  • - By submitting a review, you grant to Barnes & Noble.com and its sublicensees the royalty-free, perpetual, irrevocable right and license to use the review in accordance with the Barnes & Noble.com Terms of Use.
  • - Barnes & Noble.com reserves the right not to post any review -- particularly those that do not follow the terms and conditions of these Rules. Barnes & Noble.com also reserves the right to remove any review at any time without notice.
  • - See Terms of Use for other conditions and disclaimers.
Search for Products You'd Like to Recommend

Recommend other products that relate to your review. Just search for them below and share!

Create a Pen Name

Your Pen Name is your unique identity on BN.com. It will appear on the reviews you write and other website activities. Your Pen Name cannot be edited, changed or deleted once submitted.

 
Your Pen Name can be any combination of alphanumeric characters (plus - and _), and must be at least two characters long.

Continue Anonymously
Sort by: Showing all of 3 Customer Reviews
  • Posted January 2, 2013

    more from this reviewer

    Richard likes his teacher but when Mr. Best assigns his students

    Richard likes his teacher but when Mr. Best assigns his students to write about their lives using proverbs, Richard just can't seem to come up with what is expected.  He's got plenty going on to write about--the breakup of his family, the move to a new school, and the fact that he will probably be laughed at in his PE class--but Mr. Best says Richard's writing points toward what Richard thinks Mr. Best wants, not what is really coming from Richard himself.  Valuable lessons are learned as he navigates the writing assignment, keeping secrets from his mom involving his dad's new girlfriend, and the usual social (mis)adventures that come from trying to fit in.  A great read about believing in your own self.  Although the protagonist is 11 years old, the subject matter is entirely appropriate for older readers, including those struggling with reading.

    Was this review helpful? Yes  No   Report this review
  • Anonymous

    Posted June 29, 2004

    AWESOME!

    I happened to find a copy of Rope Burn in a box of books donated to our school by Scholastics. In Texas, this is the second year where tremendous emphasis has been placed on Reflective Writing. When I started reading Rope Burn I could not put it down because I could hear the boy's voice throughout. Voice being one of the traits that is essential in the writing composition made this story perfect to use as an example with our students at any grade level. Voice is Voice no matter what grade one is in.

    Was this review helpful? Yes  No   Report this review
  • Anonymous

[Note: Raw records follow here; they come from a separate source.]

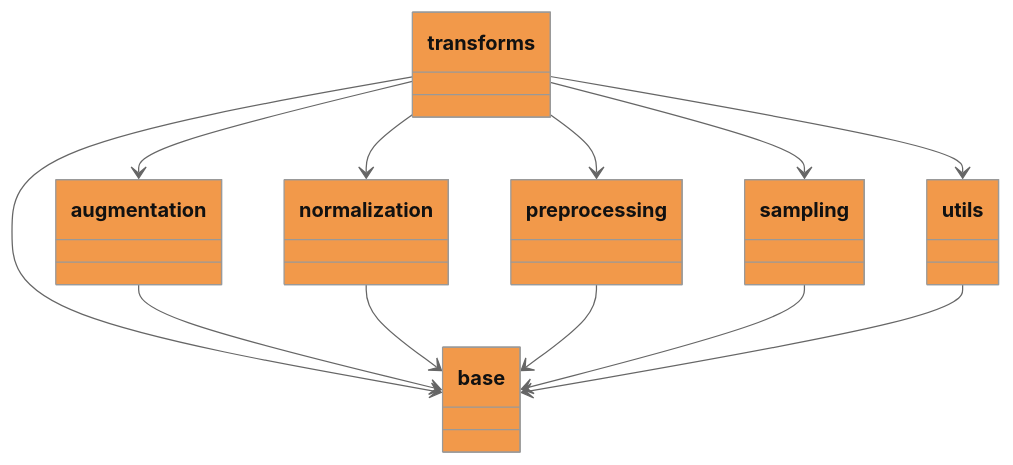
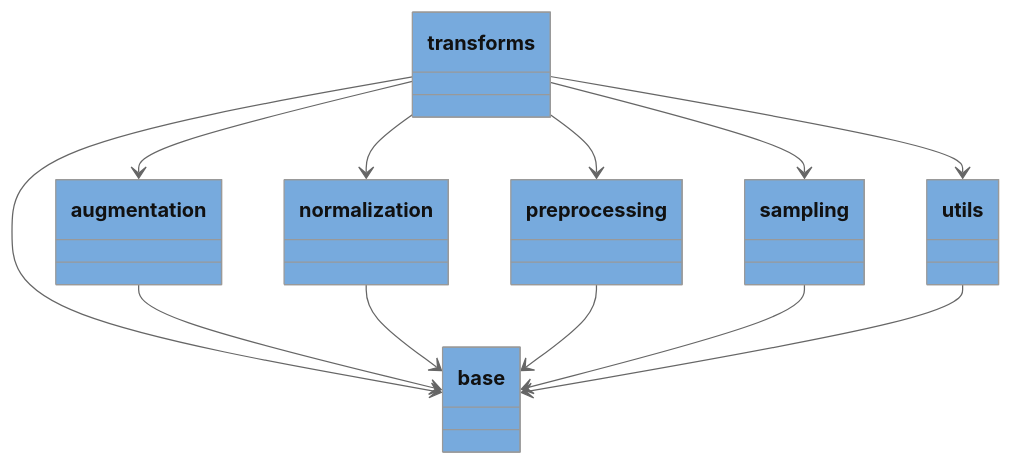
The diagram in docs/pyreverse/mermaid/packages_pythermondt.transforms.mmd (voidsy-gmbh/pyThermoNDT), drawn with Mermaid (neutral theme) before and after one commit. The commit also changed 59 other files, not shown here.

Commit message:
Update mermaid diagrams

```diff
--- a/docs/pyreverse/mermaid/packages_pythermondt.transforms.mmd
+++ b/docs/pyreverse/mermaid/packages_pythermondt.transforms.mmd
@@ -1,33 +1,33 @@
 classDiagram
   class transforms {
   }
-  style transforms fill:#F2994A
+  style transforms fill:#77AADD
   class augmentation {
   }
-  style augmentation fill:#F2994A
+  style augmentation fill:#77AADD
   class base {
   }
-  style base fill:#F2994A
+  style base fill:#77AADD
   class normalization {
   }
-  style normalization fill:#F2994A
+  style normalization fill:#77AADD
   class preprocessing {
   }
-  style preprocessing fill:#F2994A
+  style preprocessing fill:#77AADD
   class sampling {
   }
-  style sampling fill:#F2994A
+  style sampling fill:#77AADD
   class utils {
   }
-  style utils fill:#F2994A
+  style utils fill:#77AADD
   transforms --> augmentation
   transforms --> base
   transforms --> normalization
   transforms --> preprocessing
   transforms --> sampling
   transforms --> utils
   augmentation --> base
   normalization --> base
   preprocessing --> base
   sampling --> base
   utils --> base
```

    Posted September 23, 2009

    No text was provided for this review.

Sort by: Showing all of 3 Customer Reviews

If you find inappropriate content, please report it to Barnes & Noble
Why is this product inappropriate?
Comments (optional)